Exercise prompt: What you return must be every line below that includes the word "author".

Recorded data
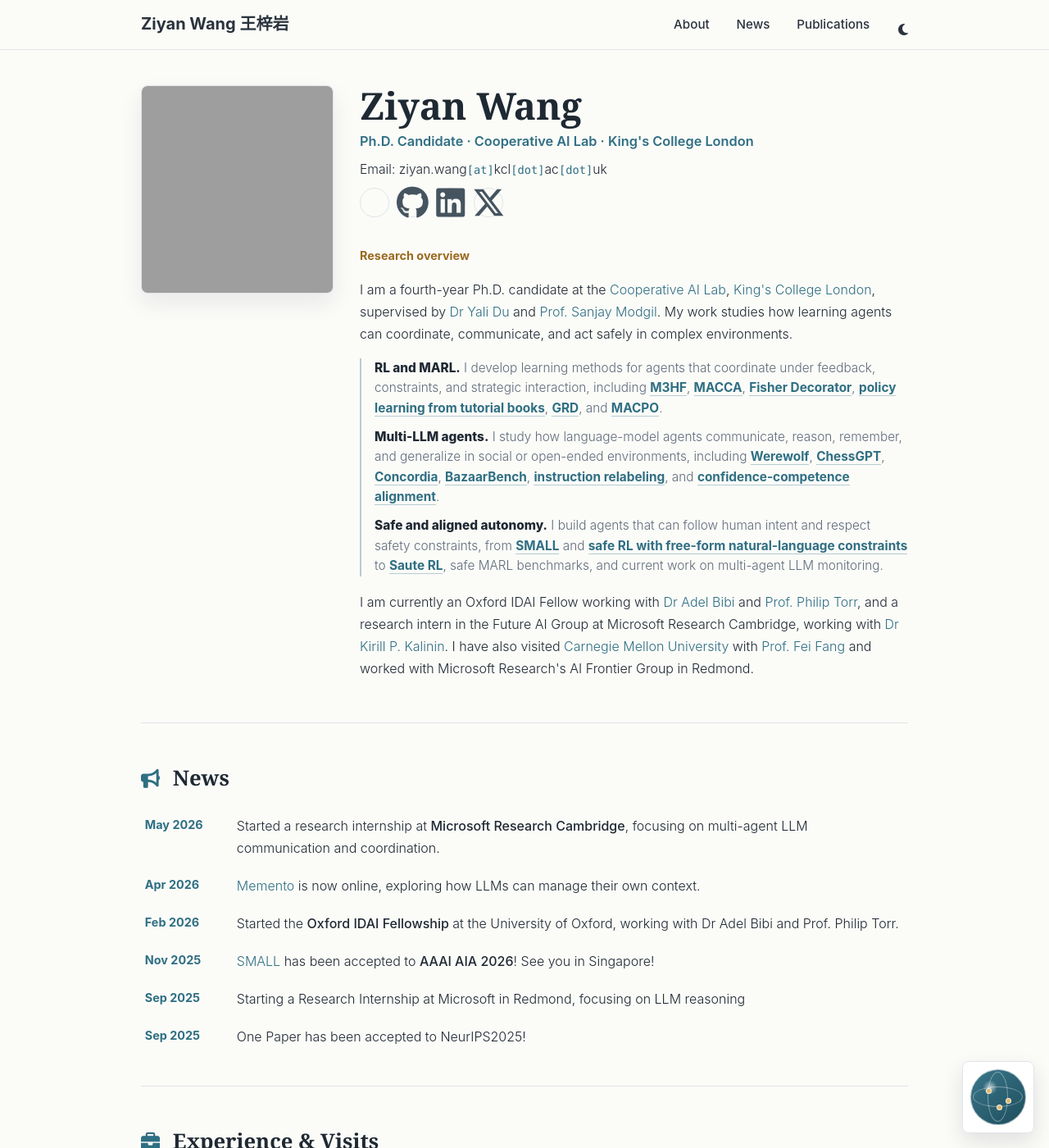
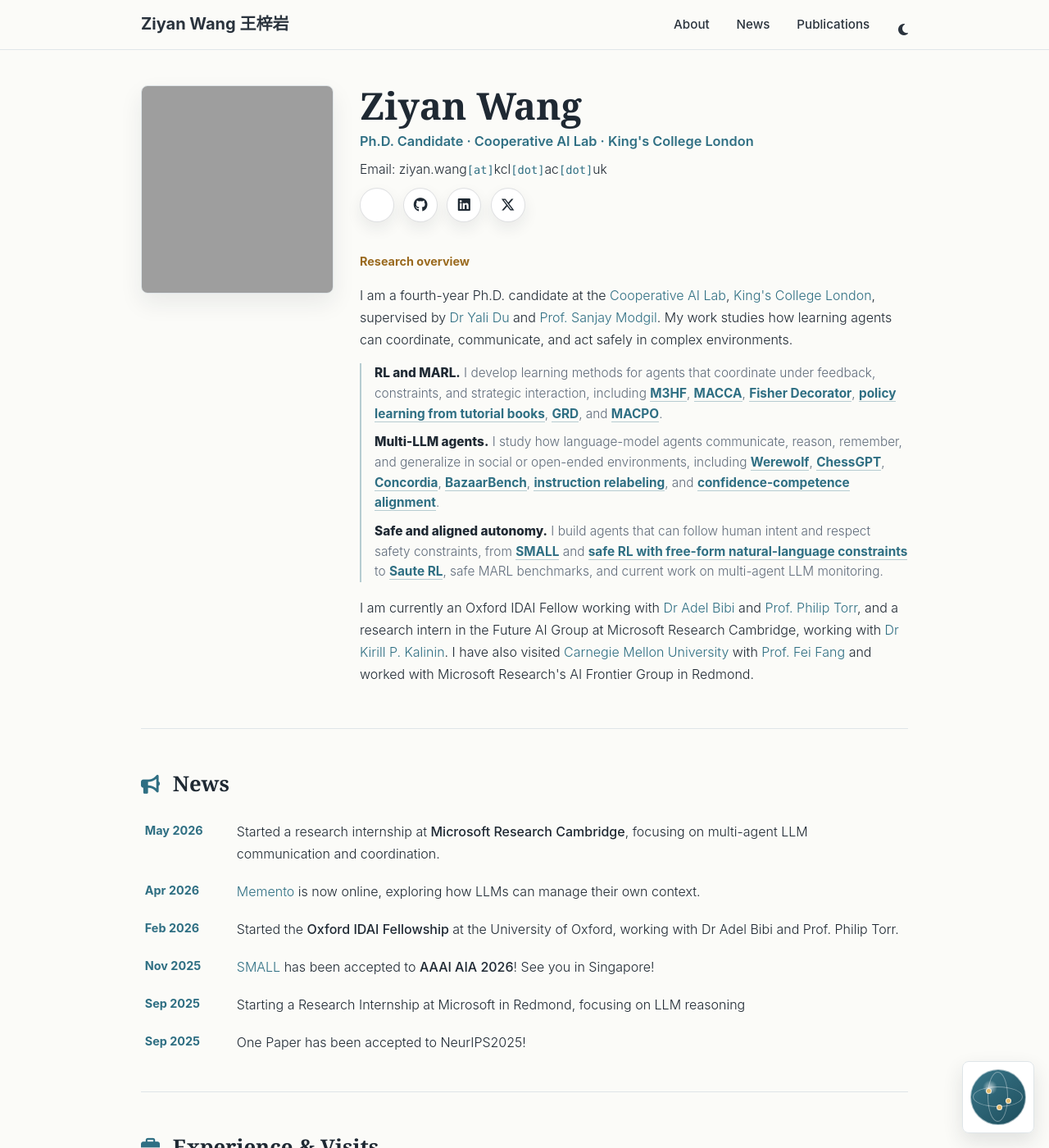
Before and after one commit to ziyan-wang98/ziyan-wang98.github.io, a Jekyll site: the page built from index.md, in a window 1280 px wide and 1400 px high. Shown: the whole window at 82% size. Built offline with Jekyll 4.4.1, drawn with Linux system fonts in a browser that asks for light colours; nearby versions of some CDN libraries; comment, search, counter and statistics services are not loaded; a style sheet for code colours, icons or effects is not loaded; grey boxes are pictures that could not be loaded.

Commit message:
Refine social icon buttons

```diff
--- a/_includes/head.html
+++ b/_includes/head.html
@@ -39,7 +39,7 @@
 
 <!-- Styles -->
 <link rel="shortcut icon" href="{{ '/assets/img/favicon.ico' | relative_url }}">
-<link rel="stylesheet" href="{{ '/assets/css/main.css' | relative_url }}">
+<link rel="stylesheet" href="{{ '/assets/css/main.css' | relative_url }}?v={{ site.time | date: '%s' }}">
 
 <link rel="canonical" href="{{ page.url | replace:'index.html','' | relative_url }}">
 
--- a/_sass/_redesign.scss
+++ b/_sass/_redesign.scss
@@ -374,22 +374,40 @@ body {
   align-items: center;
   display: flex;
   flex-wrap: wrap;
-  gap: 0.65rem;
-  margin: 0.35rem 0 1.2rem;
+  gap: 0.7rem;
+  margin: 0.45rem 0 1.25rem;
 
   a {
     align-items: center;
-    border: 1px solid var(--paper-border);
-    border-radius: 999px;
+    background: #ffffff;
+    border: 1px solid rgba(31, 41, 51, 0.14);
+    border-radius: 50%;
+    box-shadow: 0 8px 18px rgba(31, 41, 51, 0.08);
+    color: var(--global-text-color);
     display: inline-flex;
-    height: 36px;
+    font-size: 1rem;
+    height: 42px;
     justify-content: center;
-    transition: border-color 0.18s ease, color 0.18s ease, transform 0.18s ease;
-    width: 36px;
+    line-height: 1;
+    transition: background 0.18s ease, border-color 0.18s ease, box-shadow 0.18s ease, color 0.18s ease, transform 0.18s ease;
+    width: 42px;
 
     &:hover {
+      background: rgba(47, 111, 131, 0.08);
       border-color: var(--global-theme-color);
+      box-shadow: 0 10px 22px rgba(31, 41, 51, 0.12);
+      color: var(--global-theme-color);
       transform: translateY(-1px);
+    }
+
+    i {
+      display: block;
+      font-size: 1.08rem;
+      line-height: 1;
+    }
+
+    .ai {
+      font-size: 1.18rem;
     }
   }
 }
```
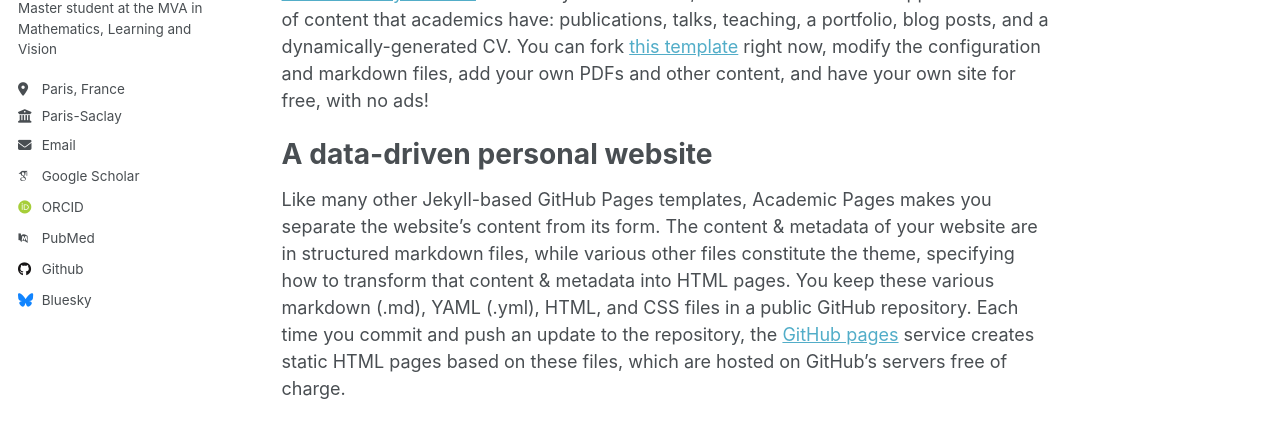
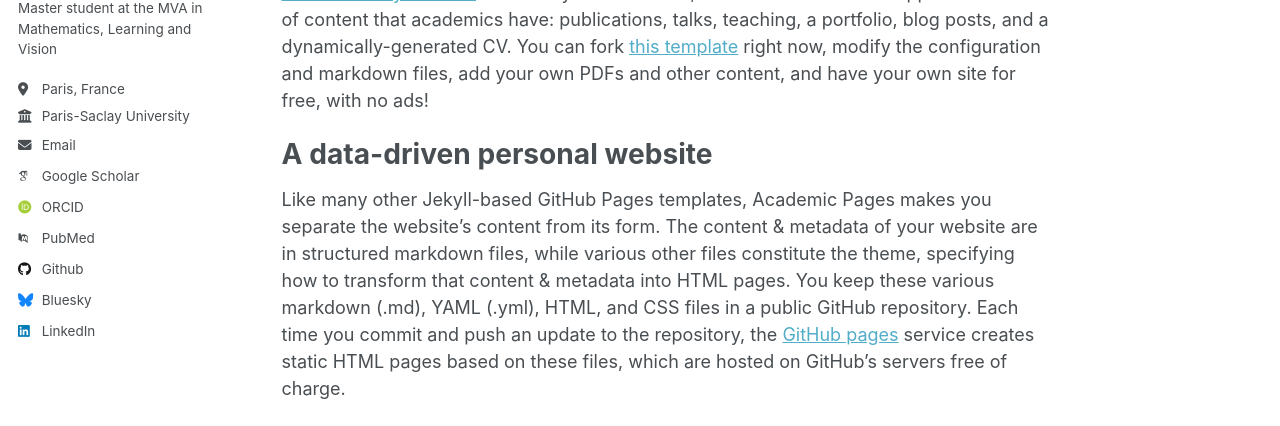
Before and after one commit to mohammed-yassinehabibi/mohammed-yassinehabibi.github.io, a Jekyll site: the page built from _pages/about.md, in a window 1280 px wide. Shown: the part 305-731 px from the top of the page. Built offline with Jekyll 4.4.1, drawn with Linux system fonts in a browser that asks for light colours; some web fonts are replaced; part of the change alters nothing that is shown.

Commit message:
username_linkedin

```diff
--- a/_config.yml
+++ b/_config.yml
@@ -26,7 +26,7 @@ author:
   pronouns         : # example: "she/her"
   bio              : "Master student at the MVA in Mathematics, Learning and Vision"
   location         : "Paris, France"
-  employer         : "Paris-Saclay"
+  employer         : "Paris-Saclay University"
   uri              : # URL
   email            : "habibimohammedyassine@gmail.com"
 
@@ -44,7 +44,7 @@ author:
   bitbucket        : # Username - Update with your username on the site
   codepen          : # Username
   dribbble         : # Username
-  github           : "academicpages"
+  github           : "mohammed-yassinehabibi"
   kaggle           : # Username
   stackoverflow    : # User number or user number and name (i.e., use "1" or "1/jeff-atwood")
 
@@ -58,7 +58,7 @@ author:
   keybase          : # Username
   instagram        : # Username
   lastfm           : # Username
-  linkedin         : # Username
+  linkedin         : mohammed-yassine-habibi-a75990170 # Username
   mastodon         : # URL
   medium           : # URL
   pinterest        : # Username
```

Output for this exercise:
@@ -26,7 +26,7 @@ author:
@@ -44,7 +44,7 @@ author:
@@ -58,7 +58,7 @@ author:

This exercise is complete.